In response to an entry from the Morning Porch.

Letter to Fortune

holloway overhung with ancient trees n Cornwall
This entry is part 29 of 92 in the series Morning Porch Poems: Spring 2011

 

Dear hand that shakes the cup
and rolls the dice out on the table,
what is the luck of the draw today?
The trees stir their bagfuls of newly-
minted green. Somewhere, water tinkles
like silver. Even the hairs on your chest
are brushed with copper. Put on your crisp
white shirt, snap on your black bow tie, do
up your cummerbund and tails; and deal.
I never said I’d stopped playing.
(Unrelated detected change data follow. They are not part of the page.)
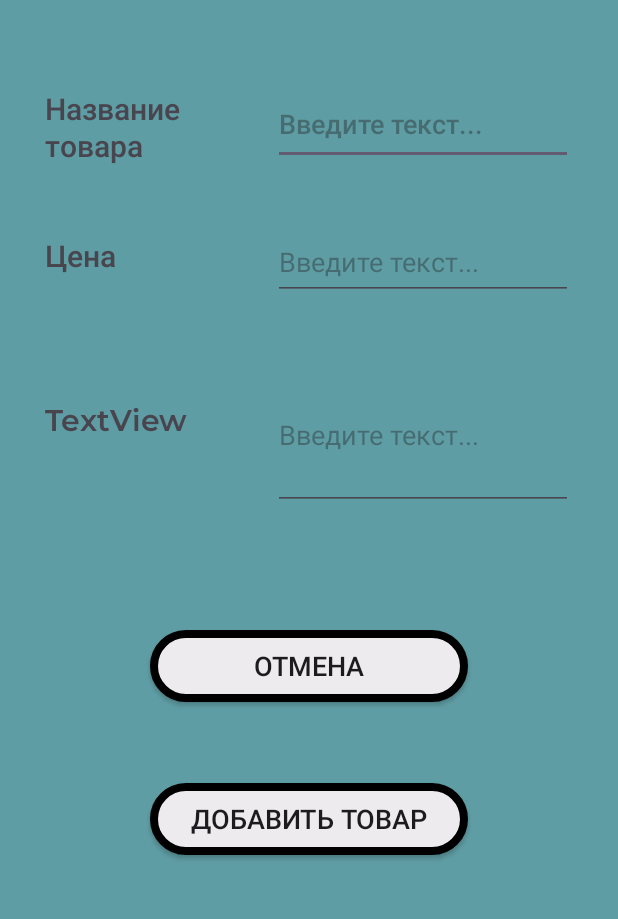
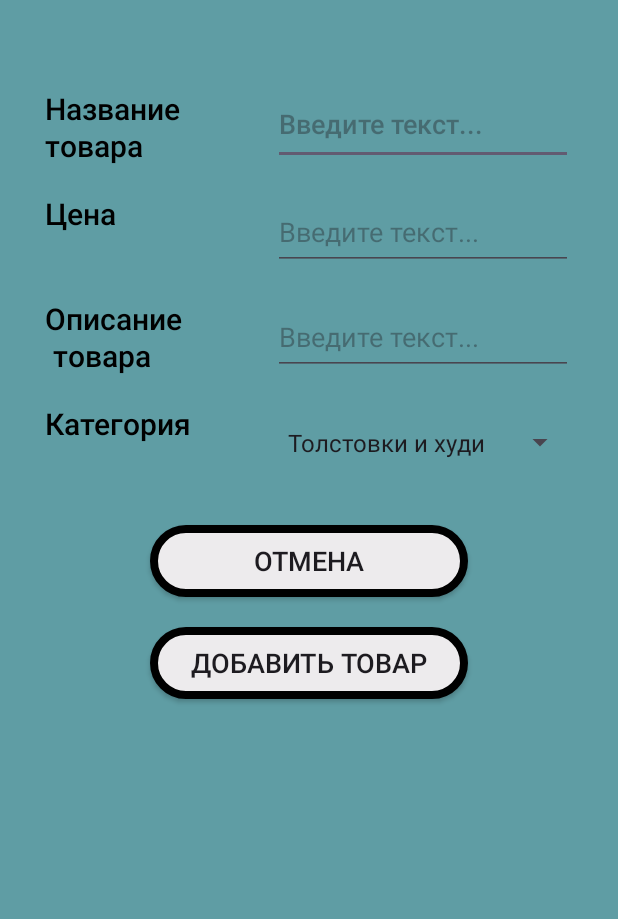
Before and after one commit to xasanit/TrikotazhOnlineShop, an Android app: the AddingNewItemActivity screen opened directly, with no data from a screen before it, on a phone screen of 412 x 824 dp, the part 285-1204 px from its top. Run offline under Robolectric (Android 15) with nearby library versions, the phone set to English and light mode, and no system bars; our stand-ins replace Room's generated code.

Commit message:
Добавлен параметр Категория для товаров

```diff
--- a/app/src/main/java/com/example/project1/AddingNewItemActivity.kt
+++ b/app/src/main/java/com/example/project1/AddingNewItemActivity.kt
@@ -1,18 +1,27 @@
 package com.example.project1
 
+import android.content.Intent
+import android.graphics.Bitmap
 import android.os.Bundle
+import android.widget.ArrayAdapter
 import android.widget.Button
 import android.widget.EditText
 import android.widget.ImageView
+import android.widget.Spinner
 import android.widget.Toast
 import androidx.appcompat.app.AppCompatActivity
 import androidx.lifecycle.lifecycleScope
 import kotlinx.coroutines.launch
+import java.io.IOException
 
+@Suppress("DEPRECATION")
 class AddingNewItemActivity: AppCompatActivity() {
     override fun onCreate(savedInstanceState: Bundle?) {
         super.onCreate(savedInstanceState)
         setContentView(R.layout.adding_new_item_page)
+
+        val kategories: Array<String>
+        kategories = arrayOf("Толстовки и худи", "Обувь", "Аксессуары")
 
         val cancelButton = findViewById<Button>(R.id.cancel_button)
         val confirmButton = findViewById<Button>(R.id.add_new_item_button)
@@ -21,10 +30,19 @@ class AddingNewItemActivity: AppCompatActivity() {
         val itemDescription = findViewById<EditText>(R.id.new_item_description)
         val itemImage = findViewById<ImageView>(R.id.new_item_img)
         val shopName = intent.getStringExtra("SHOP_NAME") ?: "Магазин не найден"
+        val kategorySpinner = findViewById<Spinner>(R.id.action_bar_spinner)
+        val adapter = ArrayAdapter(this, android.R.layout.simple_spinner_item, kategories)
+        adapter.setDropDownViewResource(android.R.layout.simple_spinner_dropdown_item)
+        kategorySpinner.adapter = adapter
 
         val database = AppDatabase.getDatabase(this)
         val productDao = database.productDao()
-        val userDao = database.userDao()
+
+        itemImage.setOnClickListener {
+            val photoPickerIntent = Intent(Intent.ACTION_PICK)
+            photoPickerIntent.setType("image/*")
+            startActivityForResult(photoPickerIntent, 1)
+        }
 
         confirmButton.setOnClickListener {
             val name = itemName.text.toString().trim()
@@ -32,8 +50,10 @@ class AddingNewItemActivity: AppCompatActivity() {
             val description = itemDescription.text.toString().trim()
             val imageResId = R.drawable.default_logo
             val shop = shopName
+            val kategory = kategorySpinner.selectedItem.toString()
 
-            if(name.isNotEmpty() && price.isNotEmpty() && description.isNotEmpty()) {
+
+            if (name.isNotEmpty() && price.isNotEmpty() && description.isNotEmpty()) {
 
                 val newProduct = ProductEntity(
                     name = name,
@@ -41,15 +61,19 @@ class AddingNewItemActivity: AppCompatActivity() {
                     imageResId = imageResId,
                     description = description,
                     isInBasket = false,
-                    shop = shop
+                    shop = shop,
+                    kategory = kategory
                 )
                 lifecycleScope.launch {
                     productDao.insertProduct(newProduct)
-                    Toast.makeText(this@AddingNewItemActivity, "Товар успешно добавлен", Toast.LENGTH_SHORT).show()
+                    Toast.makeText(
+                        this@AddingNewItemActivity,
+                        "Товар успешно добавлен",
+                        Toast.LENGTH_SHORT
+                    ).show()
                     finish()
                 }
-            }
-            else {
+            } else {
                 Toast.makeText(this, "Заполните все поля", Toast.LENGTH_SHORT).show()
             }
         }
--- a/app/src/main/java/com/example/project1/AppDatabase.kt
+++ b/app/src/main/java/com/example/project1/AppDatabase.kt
@@ -7,7 +7,7 @@ import androidx.room.RoomDatabase
 import androidx.room.migration.Migration
 import androidx.sqlite.db.SupportSQLiteDatabase
 
-@Database(entities = [ProductEntity::class, UserEntity::class], version = 3) // Обновили версию до 3
+@Database(entities = [ProductEntity::class, UserEntity::class], version = 4) // Обновили версию до 4
 abstract class AppDatabase : RoomDatabase() {
 
     abstract fun productDao(): ProductDao
@@ -51,12 +51,18 @@ abstract class AppDatabase : RoomDatabase() {
                     }
                 }
 
+                val MIGRATION_4_5 = object : Migration(4, 5) {
+                    override fun migrate(db: SupportSQLiteDatabase) {
+                        db.execSQL("ALTER TABLE products ADD COLUMN kategory TEXT NOT NULL DEFAULT 0")
+                    }
+                }
+
                 val instance = Room.databaseBuilder(
                     context.applicationContext,
                     AppDatabase::class.java,
                     "app_database"
                 )
-                    .addMigrations(MIGRATION_1_2, MIGRATION_2_3) // Добавили миграцию 2 -> 3
+                    .addMigrations(MIGRATION_1_2, MIGRATION_2_3, MIGRATION_3_4, MIGRATION_4_5) // Добавили миграцию 4 -> 5
                     .build()
 
                 INSTANCE = instance
--- a/app/src/main/java/com/example/project1/ProductDao.kt
+++ b/app/src/main/java/com/example/project1/ProductDao.kt
@@ -26,4 +26,7 @@ interface ProductDao {
 
     @Query("SELECT * FROM products WHERE shop = :shopName")
     suspend fun getProductsByShop(shopName: String): List<ProductEntity>
+
+    @Query("SELECT * FROM products WHERE kategory = :kategoryName")
+    suspend fun getProductsByKategory(kategoryName: String): List<ProductEntity>
 }
--- a/app/src/main/java/com/example/project1/ProductEntity.kt
+++ b/app/src/main/java/com/example/project1/ProductEntity.kt
@@ -12,5 +12,6 @@ data class ProductEntity (
     val imageResId: Int,
     val description: String,
     val isInBasket: Boolean,
-    val shop: String
+    val shop: String,
+    val kategory: String
 )
--- a/app/src/main/java/fragments/BasketFragment.kt
+++ b/app/src/main/java/fragments/BasketFragment.kt
@@ -74,7 +74,8 @@ class BasketFragment : Fragment(R.layout.basket_activity) {
             imageResId = product.imageResId,
             description = product.description,
             isInBasket = product.isInBasket,
-            shop = product.shop
+            shop = product.shop,
+            kategory = product.kategory
         )
         parentFragmentManager.beginTransaction()
             .replace(R.id.fragment_container, fragment)
--- a/app/src/main/java/fragments/SearchingFragment.kt
+++ b/app/src/main/java/fragments/SearchingFragment.kt
@@ -88,7 +88,8 @@ class SearchingFragment : Fragment(R.layout.searching_page_activity) {
             imageResId = product.imageResId,
             description = product.description,
             isInBasket = product.isInBasket,
-            shop = product.shop
+            shop = product.shop,
+            kategory = product.kategory
         )
         parentFragmentManager.beginTransaction()
             .replace(R.id.fragment_container, fragment)
--- a/app/src/main/res/layout/adding_new_item_page.xml
+++ b/app/src/main/res/layout/adding_new_item_page.xml
@@ -19,6 +19,7 @@
         app:srcCompat="@drawable/default_logo" />
 
     <TextView
+        android:textColor="@color/black"
         android:id="@+id/newitem_name_textviewset"
         android:layout_width="wrap_content"
         android:layout_height="50dp"
@@ -33,6 +34,7 @@
         app:layout_constraintTop_toBottomOf="@+id/new_item_img" />
 
     <EditText
+        android:textColor="@color/black"
         android:id="@+id/new_item_name"
         android:layout_width="200dp"
         android:layout_height="50dp"
@@ -47,22 +49,26 @@
         app:layout_constraintTop_toBottomOf="@+id/new_item_img" />
 
     <TextView
+        android:textColor="@color/black"
         android:id="@+id/newitem_price_textviewset"
         android:layout_width="wrap_content"
-        android:layout_height="wrap_content"
+        android:layout_height="50dp"
         android:layout_marginStart="30dp"
-        android:layout_marginTop="48dp"
+        android:layout_marginTop="20dp"
         android:fontFamily="@font/montserrat_semibold"
         android:text="Цена"
         android:textSize="20sp"
+        app:layout_constraintEnd_toStartOf="@+id/new_item_price"
+        app:layout_constraintHorizontal_bias="0.0"
         app:layout_constraintStart_toStartOf="parent"
         app:layout_constraintTop_toBottomOf="@+id/newitem_name_textviewset" />
 
     <EditText
+        android:textColor="@color/black"
         android:id="@+id/new_item_price"
         android:layout_width="200dp"
         android:layout_height="50dp"
-        android:layout_marginTop="40dp"
+        android:layout_marginTop="20dp"
         android:layout_marginEnd="30dp"
         android:ems="10"
         android:inputType="text"
@@ -72,22 +78,52 @@
         app:layout_constraintTop_toBottomOf="@+id/new_item_name" />
 
     <TextView
+        android:textColor="@color/black"
         android:id="@+id/textView4"
         android:layout_width="wrap_content"
-        android:layout_height="wrap_content"
+        android:layout_height="50dp"
         android:layout_marginStart="30dp"
-        android:layout_marginTop="80dp"
+        android:layout_marginTop="20dp"
         android:fontFamily="@font/montserrat_semibold"
-        android:text="TextView"
+        android:text="Описание \n товара"
         android:textSize="20sp"
+        app:layout_constraintEnd_toStartOf="@+id/new_item_description"
+        app:layout_constraintHorizontal_bias="0.0"
         app:layout_constraintStart_toStartOf="parent"
         app:layout_constraintTop_toBottomOf="@+id/newitem_price_textviewset" />
 
+    <TextView
+        android:textColor="@color/black"
+        android:id="@+id/textView3"
+        android:layout_width="wrap_content"
+        android:layout_height="50dp"
+        android:layout_marginStart="30dp"
+        android:layout_marginTop="20dp"
+        android:fontFamily="@font/montserrat_semibold"
+        android:text="Категория"
+        android:textSize="20sp"
+        app:layout_constraintEnd_toStartOf="@+id/action_bar_spinner"
+        app:layout_constraintHorizontal_bias="0.0"
+        app:layout_constraintStart_toStartOf="parent"
+        app:layout_constraintTop_toBottomOf="@+id/textView4" />
+
+    <Spinner
+        android:textColor="@color/black"
+        android:id="@+id/action_bar_spinner"
+        android:layout_width="200dp"
+        android:layout_height="50dp"
+        android:layout_marginTop="20dp"
+        android:layout_marginEnd="28dp"
+        app:layout_constraintEnd_toEndOf="parent"
+        app:layout_constraintTop_toBottomOf="@+id/new_item_description">
+    </Spinner>
+
     <EditText
+        android:textColor="@color/black"
         android:id="@+id/new_item_description"
         android:layout_width="200dp"
-        android:layout_height="100dp"
-        android:layout_marginTop="40dp"
+        android:layout_height="50dp"
+        android:layout_marginTop="20dp"
         android:layout_marginEnd="30dp"
         android:ems="10"
         android:hint="Введите текст..."
@@ -102,25 +138,23 @@
         android:layout_width="match_parent"
         android:layout_height="wrap_content"
         android:layout_marginHorizontal="100dp"
-        android:layout_marginTop="80dp"
+        android:layout_marginTop="30dp"
         android:background="@drawable/button_background"
         android:text="Отмена"
         android:textSize="18sp"
         app:layout_constraintEnd_toEndOf="parent"
         app:layout_constraintStart_toStartOf="parent"
-        app:layout_constraintTop_toBottomOf="@+id/new_item_description" />
+        app:layout_constraintTop_toBottomOf="@+id/action_bar_spinner" />
 
     <androidx.appcompat.widget.AppCompatButton
         android:id="@+id/add_new_item_button"
         android:layout_width="match_parent"
         android:layout_height="wrap_content"
         android:layout_marginHorizontal="100dp"
-        android:layout_marginTop="30dp"
-        android:layout_marginBottom="40dp"
+        android:layout_marginTop="20dp"
         android:background="@drawable/button_background"
         android:text="Добавить товар"
         android:textSize="18sp"
-        app:layout_constraintBottom_toBottomOf="parent"
         app:layout_constraintEnd_toEndOf="parent"
         app:layout_constraintStart_toStartOf="parent"
         app:layout_constraintTop_toBottomOf="@+id/cancel_button" />
```
Also changed, not shown: app/src/main/java/fragments/HomePageFragment.kt (+5 -5 lines), app/src/main/java/fragments/ProductDetailsFragment.kt (+6 -1 lines), app/src/main/res/layout/activity_product_details.xml (+22 -4 lines), app/src/main/res/layout/searching_page_activity.xml (+15 -1 lines).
High winds
rearrange the clouds, having learned too
about this game of chance: your turn now
to guess which one is hiding the sun.

 

In response to an entry from the Morning Porch.

Letter to Sameness and Variation
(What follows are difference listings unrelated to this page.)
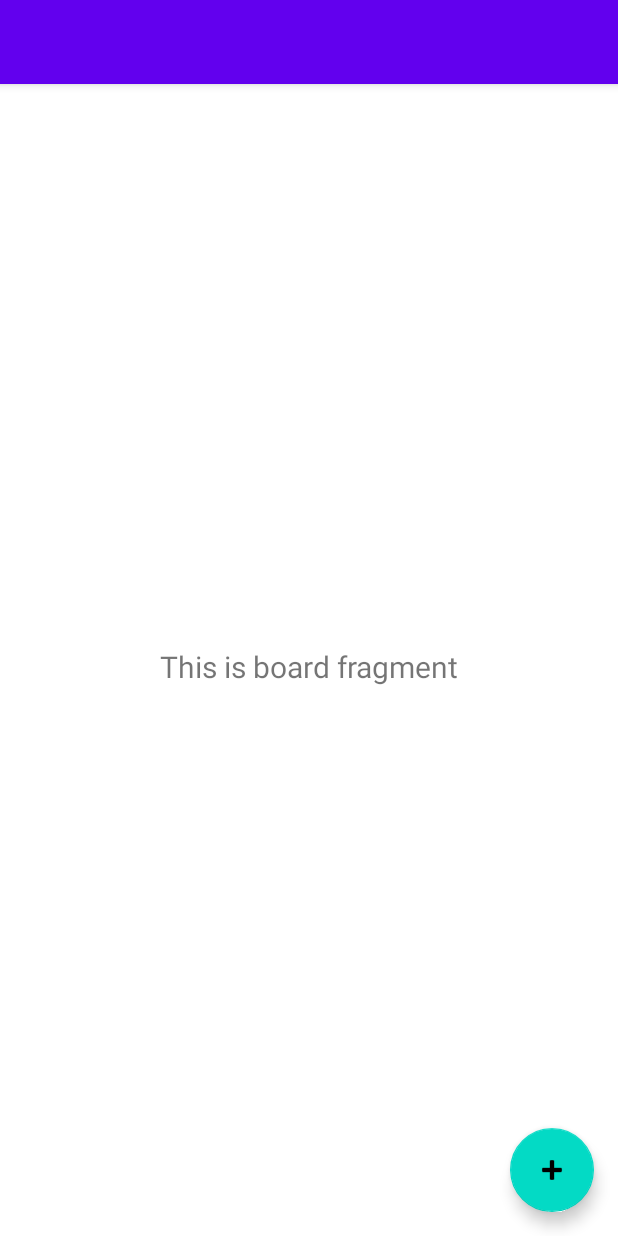
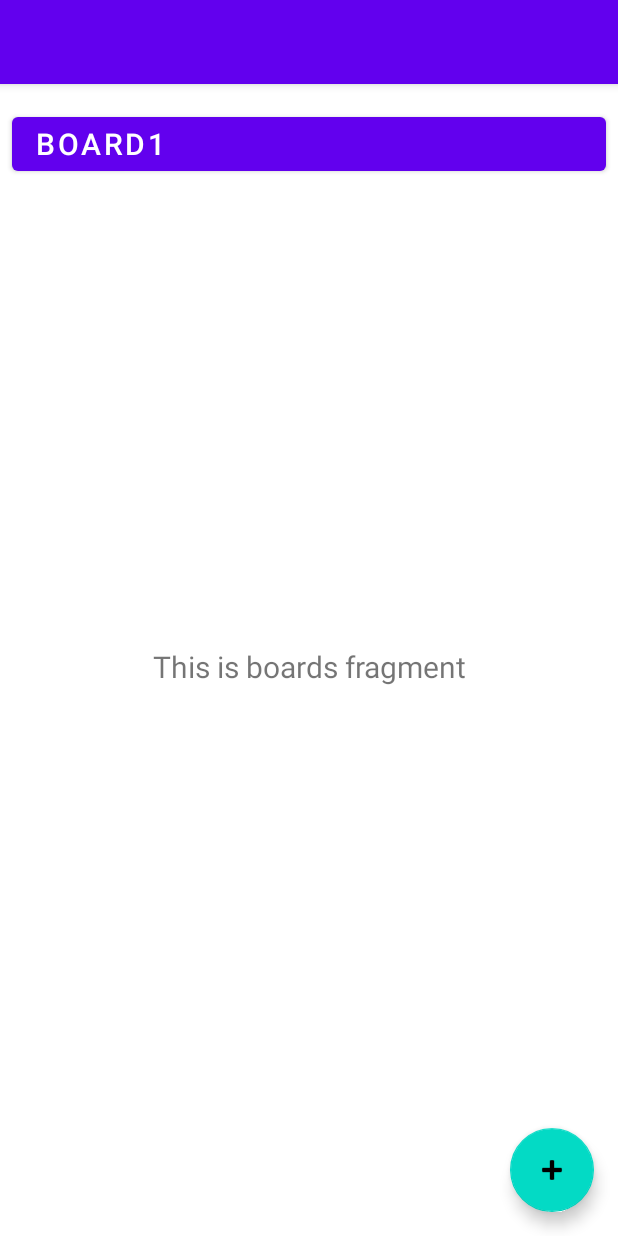
Before and after one commit to ktvn100/NMCNPM-CNTN18-Group09-Trello, an Android app: the layout activity_main.xml on its own in the app's theme, with its tools: preview values and no code run, on a phone screen of 412 x 824 dp. Run offline under Robolectric (Android 15) with nearby library versions, the phone set to English and light mode, and no system bars; Roboto replaces fonts that are not available here.

Commit message:
final for me

```diff
--- a/app/src/main/java/com/hcmus/trello/MainActivity.java
+++ b/app/src/main/java/com/hcmus/trello/MainActivity.java
@@ -4,6 +4,7 @@ import android.content.Intent;
 import android.os.Bundle;
 import android.view.Menu;
 import android.view.View;
+import android.widget.Toast;
 
 import androidx.appcompat.app.AppCompatActivity;
 import androidx.appcompat.widget.Toolbar;
@@ -32,7 +33,7 @@ public class MainActivity extends AppCompatActivity {
         fab.setOnClickListener(new View.OnClickListener() {
             @Override
             public void onClick(View view) {
-                Snackbar.make(view, "Replace with your own action", Snackbar.LENGTH_LONG)
+                Snackbar.make(view, "Tính năng đang được hoàn thiện!", Snackbar.LENGTH_LONG)
                         .setAction("Action", null).show();
             }
         });
--- a/app/src/main/java/com/hcmus/trello/ui/board/BoardFragment.java
+++ b/app/src/main/java/com/hcmus/trello/ui/board/BoardFragment.java
@@ -1,10 +1,13 @@
 package com.hcmus.trello.ui.board;
 
+import android.content.Intent;
 import android.os.Bundle;
 import android.view.LayoutInflater;
 import android.view.View;
 import android.view.ViewGroup;
+import android.widget.Button;
 import android.widget.TextView;
+import android.widget.Toast;
 
 import androidx.annotation.NonNull;
 import androidx.annotation.Nullable;
@@ -12,7 +15,15 @@ import androidx.fragment.app.Fragment;
 import androidx.lifecycle.Observer;
 import androidx.lifecycle.ViewModelProvider;
 
+import com.google.android.material.snackbar.Snackbar;
+import com.hcmus.trello.Board;
+import com.hcmus.trello.BoardActivity;
+import com.hcmus.trello.CardActivity;
+import com.hcmus.trello.ListActivity;
+import com.hcmus.trello.MainActivity;
 import com.hcmus.trello.R;
+
+import static android.widget.Toast.LENGTH_LONG;
 
 public class BoardFragment extends Fragment {
     private BoardViewModel boardViewModel;
@@ -23,6 +34,14 @@ public class BoardFragment extends Fragment {
 
         View root = inflater.inflate(R.layout.fragment_board, container, false);
         final TextView textView = root.findViewById(R.id.text_board);
+        final Button button = root.findViewById(R.id.bth_board);
+        button.setOnClickListener(new View.OnClickListener() {
+            @Override
+            public void onClick(View view) {
+                startActivity(new Intent(getActivity(), BoardActivity.class));
+                getActivity().finish();
+            }
+        });
         boardViewModel.getText().observe(getViewLifecycleOwner(), new Observer<String>() {
             @Override
             public void onChanged(@Nullable String s) {
--- a/app/src/main/java/com/hcmus/trello/ui/board/BoardViewModel.java
+++ b/app/src/main/java/com/hcmus/trello/ui/board/BoardViewModel.java
@@ -1,4 +1,6 @@
 package com.hcmus.trello.ui.board;
+
+import android.widget.Button;
 
 import androidx.lifecycle.LiveData;
 import androidx.lifecycle.MutableLiveData;
@@ -9,7 +11,7 @@ public class BoardViewModel extends ViewModel {
 
     public BoardViewModel() {
         mText = new MutableLiveData<>();
-        mText.setValue("This is board fragment");
+        mText.setValue("This is boards fragment");
     }
 
     public LiveData<String> getText() {
--- a/app/src/main/res/layout/fragment_board.xml
+++ b/app/src/main/res/layout/fragment_board.xml
@@ -20,4 +20,22 @@
         app:layout_constraintStart_toStartOf="parent"
         app:layout_constraintTop_toTopOf="parent" />
 
+    <Button
+        android:id="@+id/bth_board"
+        android:layout_width="match_parent"
+        android:layout_height="wrap_content"
+        android:layout_marginStart="8dp"
+        android:layout_marginTop="8dp"
+        android:layout_marginEnd="8dp"
+        android:textAlignment="textStart"
+        android:textSize="20sp"
+        app:layout_constraintBottom_toBottomOf="parent"
+        app:layout_constraintEnd_toEndOf="parent"
+        app:layout_constraintHorizontal_bias="1.0"
+        app:layout_constraintStart_toStartOf="parent"
+        app:layout_constraintTop_toTopOf="parent"
+        app:layout_constraintVertical_bias="0.011"
+        android:text="Board1"
+        />
+
 </androidx.constraintlayout.widget.ConstraintLayout>
--- a/app/src/main/res/values/strings.xml
+++ b/app/src/main/res/values/strings.xml
@@ -9,5 +9,5 @@
     <string name="action_search">Search</string>
     <string name="action_notifications">Notifications</string>
 
-    <string name="menu_board">Board</string>
+    <string name="menu_board">Boards</string>
 </resources>
```
Also changed, not shown: app/src/main/AndroidManifest.xml (+5 -4 lines), app/src/main/res/layout/app_bar_board.xml (added, +48 -0 lines), app/src/main/res/menu/activity_board_drawer.xml (added, +21 -0 lines).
holloway overhung with ancient trees n Cornwall
This entry is part 28 of 92 in the series Morning Porch Poems: Spring 2011

 

Dear heart, at the wood’s edge, the blue-
headed vireo repeats its only line. It isn’t true
it has nothing to say— just as it isn’t true

that sameness will not want to make us
look again. The wind disturbs the waterfall
of dogwood blooms along the branch

and when they settle back in place
they are themselves, but also different.
The same way you return but also dazzle

with your many aspects, one day turning my
heart on its side and another, making me
cry out; or rendering me without speech.

 

In response to an entry from the Morning Porch.

Letter to Love

holloway overhung with ancient trees n Cornwall
This entry is part 27 of 92 in the series Morning Porch Poems: Spring 2011

 

Dear fellow wanderer, familiar now as my twin,
more handsome than my shadow: all these years
we’ve stopped at the same wayside inn to share
quick meals, a cup of coffee, talk about our days
and where we’ve been— And yet we never linger
longer than an hour, perhaps two, before the claims
of the world descend again. But now I don’t know
which is more magnetic: that tilt of sky, the road,
plain countryside rampant with scent, tall grass
where the wind could lift our names higher.
Memory or dream, was that your kiss under my
eyelid’s flicker? I miss you even before you’ve taken
leave. This morning is full of the cries of woodpeckers—
part ululation, part rusty hinge. Your heart goes
with them, or forages among the stones with sparrows,
trusting in what it finds. You never say So long
or Au revoir, only Next time will be sweeter.

 

In response to an entry from the Morning Porch.